Extracted information Start Marker
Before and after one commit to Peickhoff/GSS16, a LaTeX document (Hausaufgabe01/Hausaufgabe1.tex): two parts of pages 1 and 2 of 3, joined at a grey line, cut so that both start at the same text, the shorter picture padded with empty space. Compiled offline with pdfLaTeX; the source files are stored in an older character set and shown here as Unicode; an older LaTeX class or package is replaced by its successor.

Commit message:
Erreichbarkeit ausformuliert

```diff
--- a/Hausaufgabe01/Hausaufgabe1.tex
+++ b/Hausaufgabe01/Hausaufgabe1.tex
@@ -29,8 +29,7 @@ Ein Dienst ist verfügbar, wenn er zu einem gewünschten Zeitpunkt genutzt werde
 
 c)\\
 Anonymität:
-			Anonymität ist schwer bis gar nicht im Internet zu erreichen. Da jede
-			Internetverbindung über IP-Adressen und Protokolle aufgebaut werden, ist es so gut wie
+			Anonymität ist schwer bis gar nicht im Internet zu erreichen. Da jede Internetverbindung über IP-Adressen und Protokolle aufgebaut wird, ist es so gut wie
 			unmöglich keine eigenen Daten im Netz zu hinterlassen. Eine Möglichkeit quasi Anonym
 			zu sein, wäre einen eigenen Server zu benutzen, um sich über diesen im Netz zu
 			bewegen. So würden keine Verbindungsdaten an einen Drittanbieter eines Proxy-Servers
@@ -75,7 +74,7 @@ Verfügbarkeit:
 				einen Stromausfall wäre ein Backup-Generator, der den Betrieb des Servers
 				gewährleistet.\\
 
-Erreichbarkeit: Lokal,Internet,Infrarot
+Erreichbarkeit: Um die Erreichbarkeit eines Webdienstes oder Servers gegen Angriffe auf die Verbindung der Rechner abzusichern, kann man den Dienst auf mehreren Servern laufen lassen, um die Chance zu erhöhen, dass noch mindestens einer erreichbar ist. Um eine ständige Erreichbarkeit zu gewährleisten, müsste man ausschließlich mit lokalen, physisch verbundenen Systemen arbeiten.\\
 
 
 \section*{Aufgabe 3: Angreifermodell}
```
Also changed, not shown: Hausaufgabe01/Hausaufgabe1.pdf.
Extracted information End Marker
Each record is to be retyped exactly as it appears.

Before and after one commit to Peickhoff/GSS16, a LaTeX document (Hausaufgabe01/Hausaufgabe1.tex): two parts of pages 1 and 2 of 3, joined at a grey line, cut so that both start at the same text, the shorter picture padded with empty space. Compiled offline with pdfLaTeX; the source files are stored in an older character set and shown here as Unicode; an older LaTeX class or package is replaced by its successor.

Commit message:
Erreichbarkeit ausformuliert

```diff
--- a/Hausaufgabe01/Hausaufgabe1.tex
+++ b/Hausaufgabe01/Hausaufgabe1.tex
@@ -29,8 +29,7 @@ Ein Dienst ist verfügbar, wenn er zu einem gewünschten Zeitpunkt genutzt werde
 
 c)\\
 Anonymität:
-			Anonymität ist schwer bis gar nicht im Internet zu erreichen. Da jede
-			Internetverbindung über IP-Adressen und Protokolle aufgebaut werden, ist es so gut wie
+			Anonymität ist schwer bis gar nicht im Internet zu erreichen. Da jede Internetverbindung über IP-Adressen und Protokolle aufgebaut wird, ist es so gut wie
 			unmöglich keine eigenen Daten im Netz zu hinterlassen. Eine Möglichkeit quasi Anonym
 			zu sein, wäre einen eigenen Server zu benutzen, um sich über diesen im Netz zu
 			bewegen. So würden keine Verbindungsdaten an einen Drittanbieter eines Proxy-Servers
@@ -75,7 +74,7 @@ Verfügbarkeit:
 				einen Stromausfall wäre ein Backup-Generator, der den Betrieb des Servers
 				gewährleistet.\\
 
-Erreichbarkeit: Lokal,Internet,Infrarot
+Erreichbarkeit: Um die Erreichbarkeit eines Webdienstes oder Servers gegen Angriffe auf die Verbindung der Rechner abzusichern, kann man den Dienst auf mehreren Servern laufen lassen, um die Chance zu erhöhen, dass noch mindestens einer erreichbar ist. Um eine ständige Erreichbarkeit zu gewährleisten, müsste man ausschließlich mit lokalen, physisch verbundenen Systemen arbeiten.\\
 
 
 \section*{Aufgabe 3: Angreifermodell}
```
Also changed, not shown: Hausaufgabe01/Hausaufgabe1.pdf.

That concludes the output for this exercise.